When I wrote the article in the early days of the current pandemic I forgot to mention the kind cooperation of the CSMVS of Mumbai and its then director and a close friend, the late Sadashiv Gorakshakar. Along with the institution, he served as the nodal agency for the loans from India, which contributed enormously to the success of the exhibition.
Secondly, a few weeks after the article appeared in Asianart.com, my former colleague at the Marg Foundation in Mumbai, Ms. Savita Chandiramani brought to my attention an article that appeared in the newspaper The Times of India titled “Thousands of Japanese Making a Smooth Transition from Zen to Jain,” on February 23, 2020 (https://timesofindia.indiatimes.com/india/thousands-of-japanese-making-a-smooth-transition-from-zen-to-jain/articleshow/74262195.cms). This came as a big surprise as I did not know that the land of the Rising Sun having transformed the form of Buddhism known in India as Dhyana Chan (Chinese) into Zen has now become interested in Jainism. It is interesting to note that the Japanese came to Indian to discover Jainism without any proselytization on the part of the Jains.

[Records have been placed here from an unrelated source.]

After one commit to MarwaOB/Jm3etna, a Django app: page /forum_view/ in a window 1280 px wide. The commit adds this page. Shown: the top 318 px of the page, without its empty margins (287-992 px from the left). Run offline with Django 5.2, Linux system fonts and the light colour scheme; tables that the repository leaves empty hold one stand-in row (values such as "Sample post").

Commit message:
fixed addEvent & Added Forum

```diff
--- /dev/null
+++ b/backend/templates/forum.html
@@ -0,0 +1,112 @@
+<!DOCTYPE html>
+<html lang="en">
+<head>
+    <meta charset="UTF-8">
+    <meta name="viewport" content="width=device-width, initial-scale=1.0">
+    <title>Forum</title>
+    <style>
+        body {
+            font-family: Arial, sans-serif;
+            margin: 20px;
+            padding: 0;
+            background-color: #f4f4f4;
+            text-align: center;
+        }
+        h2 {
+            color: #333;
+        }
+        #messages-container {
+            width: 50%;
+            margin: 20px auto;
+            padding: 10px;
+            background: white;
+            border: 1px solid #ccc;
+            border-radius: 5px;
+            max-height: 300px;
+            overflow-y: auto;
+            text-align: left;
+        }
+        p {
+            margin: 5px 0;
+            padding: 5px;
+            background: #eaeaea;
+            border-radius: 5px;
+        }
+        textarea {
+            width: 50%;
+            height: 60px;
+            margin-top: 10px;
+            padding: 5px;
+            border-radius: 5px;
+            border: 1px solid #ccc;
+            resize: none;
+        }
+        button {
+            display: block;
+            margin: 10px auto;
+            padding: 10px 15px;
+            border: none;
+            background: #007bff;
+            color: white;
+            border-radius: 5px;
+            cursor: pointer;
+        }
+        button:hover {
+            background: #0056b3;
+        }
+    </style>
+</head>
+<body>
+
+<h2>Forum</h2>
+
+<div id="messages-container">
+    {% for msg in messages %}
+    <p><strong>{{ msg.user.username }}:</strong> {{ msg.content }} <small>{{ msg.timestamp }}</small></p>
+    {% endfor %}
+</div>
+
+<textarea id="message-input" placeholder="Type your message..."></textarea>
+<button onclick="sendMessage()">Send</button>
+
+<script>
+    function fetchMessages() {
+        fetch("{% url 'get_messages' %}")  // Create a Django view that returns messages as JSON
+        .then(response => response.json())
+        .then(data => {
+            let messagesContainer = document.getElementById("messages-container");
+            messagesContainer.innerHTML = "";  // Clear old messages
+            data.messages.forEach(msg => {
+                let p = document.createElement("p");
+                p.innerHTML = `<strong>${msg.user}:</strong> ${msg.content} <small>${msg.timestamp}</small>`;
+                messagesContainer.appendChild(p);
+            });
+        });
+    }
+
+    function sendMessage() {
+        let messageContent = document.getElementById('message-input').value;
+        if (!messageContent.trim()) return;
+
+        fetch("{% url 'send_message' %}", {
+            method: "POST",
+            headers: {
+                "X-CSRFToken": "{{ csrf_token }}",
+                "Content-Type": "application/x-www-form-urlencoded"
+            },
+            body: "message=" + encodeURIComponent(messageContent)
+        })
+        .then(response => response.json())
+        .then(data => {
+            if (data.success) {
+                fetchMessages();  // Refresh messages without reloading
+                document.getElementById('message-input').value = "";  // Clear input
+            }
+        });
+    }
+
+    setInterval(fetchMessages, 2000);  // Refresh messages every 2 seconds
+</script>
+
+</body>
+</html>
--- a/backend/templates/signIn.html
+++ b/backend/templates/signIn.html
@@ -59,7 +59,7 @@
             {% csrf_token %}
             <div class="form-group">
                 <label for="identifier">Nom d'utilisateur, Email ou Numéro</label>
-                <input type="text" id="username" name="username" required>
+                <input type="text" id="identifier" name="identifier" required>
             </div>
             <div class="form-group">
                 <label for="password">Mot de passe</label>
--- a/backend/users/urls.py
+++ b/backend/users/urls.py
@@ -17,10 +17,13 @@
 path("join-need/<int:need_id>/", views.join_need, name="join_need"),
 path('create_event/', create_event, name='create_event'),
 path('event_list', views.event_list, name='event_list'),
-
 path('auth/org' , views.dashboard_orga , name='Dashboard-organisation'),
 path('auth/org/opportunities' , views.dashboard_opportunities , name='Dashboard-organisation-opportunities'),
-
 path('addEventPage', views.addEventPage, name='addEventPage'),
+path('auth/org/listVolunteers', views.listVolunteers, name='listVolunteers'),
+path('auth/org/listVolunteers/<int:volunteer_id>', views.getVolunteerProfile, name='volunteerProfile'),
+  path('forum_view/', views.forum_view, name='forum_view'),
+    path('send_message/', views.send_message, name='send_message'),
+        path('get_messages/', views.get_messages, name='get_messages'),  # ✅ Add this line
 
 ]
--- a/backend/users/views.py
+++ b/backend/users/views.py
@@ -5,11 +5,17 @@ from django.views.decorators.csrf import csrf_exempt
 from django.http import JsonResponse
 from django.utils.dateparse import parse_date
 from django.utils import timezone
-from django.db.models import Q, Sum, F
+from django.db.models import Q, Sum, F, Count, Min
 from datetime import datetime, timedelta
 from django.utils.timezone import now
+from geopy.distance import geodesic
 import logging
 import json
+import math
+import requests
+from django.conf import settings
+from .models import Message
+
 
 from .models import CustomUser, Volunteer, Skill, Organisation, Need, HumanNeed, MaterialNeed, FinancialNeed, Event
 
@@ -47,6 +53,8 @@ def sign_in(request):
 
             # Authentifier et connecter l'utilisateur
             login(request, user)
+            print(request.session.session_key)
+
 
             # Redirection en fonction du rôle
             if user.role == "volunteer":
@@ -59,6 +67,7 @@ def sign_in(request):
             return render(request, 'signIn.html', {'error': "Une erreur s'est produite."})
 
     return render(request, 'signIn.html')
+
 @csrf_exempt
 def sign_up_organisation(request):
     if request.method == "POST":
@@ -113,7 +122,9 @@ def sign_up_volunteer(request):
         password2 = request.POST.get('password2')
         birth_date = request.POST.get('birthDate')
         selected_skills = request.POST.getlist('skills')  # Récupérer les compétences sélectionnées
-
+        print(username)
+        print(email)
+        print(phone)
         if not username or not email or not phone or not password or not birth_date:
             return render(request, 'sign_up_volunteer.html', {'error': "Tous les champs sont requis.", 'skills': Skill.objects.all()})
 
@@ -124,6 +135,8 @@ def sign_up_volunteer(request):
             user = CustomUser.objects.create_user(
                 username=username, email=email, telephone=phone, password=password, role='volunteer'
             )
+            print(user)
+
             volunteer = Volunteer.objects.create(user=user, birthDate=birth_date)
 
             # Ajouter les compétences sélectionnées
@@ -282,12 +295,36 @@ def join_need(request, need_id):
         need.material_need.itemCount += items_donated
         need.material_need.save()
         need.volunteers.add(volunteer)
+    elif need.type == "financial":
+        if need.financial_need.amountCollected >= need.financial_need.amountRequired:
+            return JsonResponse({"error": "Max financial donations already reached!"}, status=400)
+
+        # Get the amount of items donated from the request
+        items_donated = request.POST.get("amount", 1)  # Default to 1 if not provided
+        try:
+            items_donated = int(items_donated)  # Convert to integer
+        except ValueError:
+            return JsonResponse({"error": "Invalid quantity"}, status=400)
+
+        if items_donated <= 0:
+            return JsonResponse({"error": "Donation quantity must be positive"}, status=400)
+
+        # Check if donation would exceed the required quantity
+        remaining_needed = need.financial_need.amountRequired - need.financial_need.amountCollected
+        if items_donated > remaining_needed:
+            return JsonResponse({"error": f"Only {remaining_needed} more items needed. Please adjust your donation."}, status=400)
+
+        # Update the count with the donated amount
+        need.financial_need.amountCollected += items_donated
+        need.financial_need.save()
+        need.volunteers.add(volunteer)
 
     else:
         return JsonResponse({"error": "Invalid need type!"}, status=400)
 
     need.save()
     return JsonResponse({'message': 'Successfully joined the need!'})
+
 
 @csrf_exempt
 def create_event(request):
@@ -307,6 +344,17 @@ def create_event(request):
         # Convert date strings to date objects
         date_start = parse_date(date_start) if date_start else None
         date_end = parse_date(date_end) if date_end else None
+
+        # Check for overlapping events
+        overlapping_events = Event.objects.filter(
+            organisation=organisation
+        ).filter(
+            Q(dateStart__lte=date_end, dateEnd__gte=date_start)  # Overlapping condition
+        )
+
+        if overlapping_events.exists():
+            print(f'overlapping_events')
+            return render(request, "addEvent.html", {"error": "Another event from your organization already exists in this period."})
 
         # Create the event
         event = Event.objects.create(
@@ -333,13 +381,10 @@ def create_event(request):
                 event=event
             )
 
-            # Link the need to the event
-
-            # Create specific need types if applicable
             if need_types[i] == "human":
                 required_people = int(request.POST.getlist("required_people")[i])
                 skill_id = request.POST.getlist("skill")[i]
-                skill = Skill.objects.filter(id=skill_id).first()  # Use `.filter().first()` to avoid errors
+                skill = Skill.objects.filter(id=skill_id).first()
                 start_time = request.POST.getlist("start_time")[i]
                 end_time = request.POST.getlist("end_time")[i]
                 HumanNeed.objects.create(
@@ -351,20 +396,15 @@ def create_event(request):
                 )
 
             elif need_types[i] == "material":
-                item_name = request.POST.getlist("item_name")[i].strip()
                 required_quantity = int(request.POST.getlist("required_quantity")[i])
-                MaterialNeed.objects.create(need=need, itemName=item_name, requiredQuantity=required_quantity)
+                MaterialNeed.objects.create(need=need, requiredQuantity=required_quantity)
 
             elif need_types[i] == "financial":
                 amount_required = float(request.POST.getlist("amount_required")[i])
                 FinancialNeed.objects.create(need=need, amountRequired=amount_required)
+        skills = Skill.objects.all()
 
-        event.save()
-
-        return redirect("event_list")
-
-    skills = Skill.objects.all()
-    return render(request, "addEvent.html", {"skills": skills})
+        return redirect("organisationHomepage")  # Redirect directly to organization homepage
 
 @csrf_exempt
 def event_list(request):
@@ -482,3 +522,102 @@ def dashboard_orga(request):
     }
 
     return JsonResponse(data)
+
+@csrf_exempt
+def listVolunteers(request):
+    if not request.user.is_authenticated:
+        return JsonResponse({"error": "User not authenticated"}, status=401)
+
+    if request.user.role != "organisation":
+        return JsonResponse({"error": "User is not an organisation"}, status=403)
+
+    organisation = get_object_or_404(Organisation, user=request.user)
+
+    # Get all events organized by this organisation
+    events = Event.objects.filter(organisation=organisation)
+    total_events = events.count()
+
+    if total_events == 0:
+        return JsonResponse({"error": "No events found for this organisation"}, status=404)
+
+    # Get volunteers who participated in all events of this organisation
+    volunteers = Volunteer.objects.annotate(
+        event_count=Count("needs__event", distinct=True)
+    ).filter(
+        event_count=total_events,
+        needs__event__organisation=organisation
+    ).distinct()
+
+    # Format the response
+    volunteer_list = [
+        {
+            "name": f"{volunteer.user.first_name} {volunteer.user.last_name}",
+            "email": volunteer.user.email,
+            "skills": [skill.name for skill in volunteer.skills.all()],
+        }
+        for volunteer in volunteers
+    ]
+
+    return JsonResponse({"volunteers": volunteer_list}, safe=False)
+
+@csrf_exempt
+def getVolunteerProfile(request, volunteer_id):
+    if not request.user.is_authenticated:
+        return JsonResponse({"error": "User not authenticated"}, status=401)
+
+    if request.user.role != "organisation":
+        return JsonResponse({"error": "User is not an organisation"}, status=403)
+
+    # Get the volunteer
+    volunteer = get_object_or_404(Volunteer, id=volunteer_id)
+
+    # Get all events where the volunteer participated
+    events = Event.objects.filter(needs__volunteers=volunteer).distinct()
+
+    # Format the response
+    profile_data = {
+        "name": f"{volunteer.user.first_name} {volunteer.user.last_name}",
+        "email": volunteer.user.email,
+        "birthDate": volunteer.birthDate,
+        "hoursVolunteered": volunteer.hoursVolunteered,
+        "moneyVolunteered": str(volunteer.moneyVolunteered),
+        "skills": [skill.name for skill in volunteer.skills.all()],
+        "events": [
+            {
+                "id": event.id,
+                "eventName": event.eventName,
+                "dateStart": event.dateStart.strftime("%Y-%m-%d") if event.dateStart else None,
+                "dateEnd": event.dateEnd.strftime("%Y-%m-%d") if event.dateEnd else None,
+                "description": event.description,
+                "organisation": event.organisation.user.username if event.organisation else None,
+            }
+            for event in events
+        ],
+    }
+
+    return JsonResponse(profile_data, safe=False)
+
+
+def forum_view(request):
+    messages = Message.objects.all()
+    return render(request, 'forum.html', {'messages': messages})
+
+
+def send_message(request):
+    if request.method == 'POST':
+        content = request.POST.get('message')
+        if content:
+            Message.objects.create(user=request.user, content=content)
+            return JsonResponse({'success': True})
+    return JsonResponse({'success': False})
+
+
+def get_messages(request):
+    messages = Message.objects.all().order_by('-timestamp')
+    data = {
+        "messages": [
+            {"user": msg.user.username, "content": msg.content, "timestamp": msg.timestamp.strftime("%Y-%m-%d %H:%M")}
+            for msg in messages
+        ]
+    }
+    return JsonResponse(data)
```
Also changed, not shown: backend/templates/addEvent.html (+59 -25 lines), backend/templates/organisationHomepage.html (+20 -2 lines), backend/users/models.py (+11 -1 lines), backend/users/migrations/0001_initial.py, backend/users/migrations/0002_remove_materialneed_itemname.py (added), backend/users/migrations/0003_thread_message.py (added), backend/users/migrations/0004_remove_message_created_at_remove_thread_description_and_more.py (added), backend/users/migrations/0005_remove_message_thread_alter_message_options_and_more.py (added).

I strongly commend this article to the readers of my article to engage with the continued spread of Jainism beyond the borders of the subcontinent in the 21st century some two and a half millennia after the launch of the religion inspired by Mahavara. Better late than never!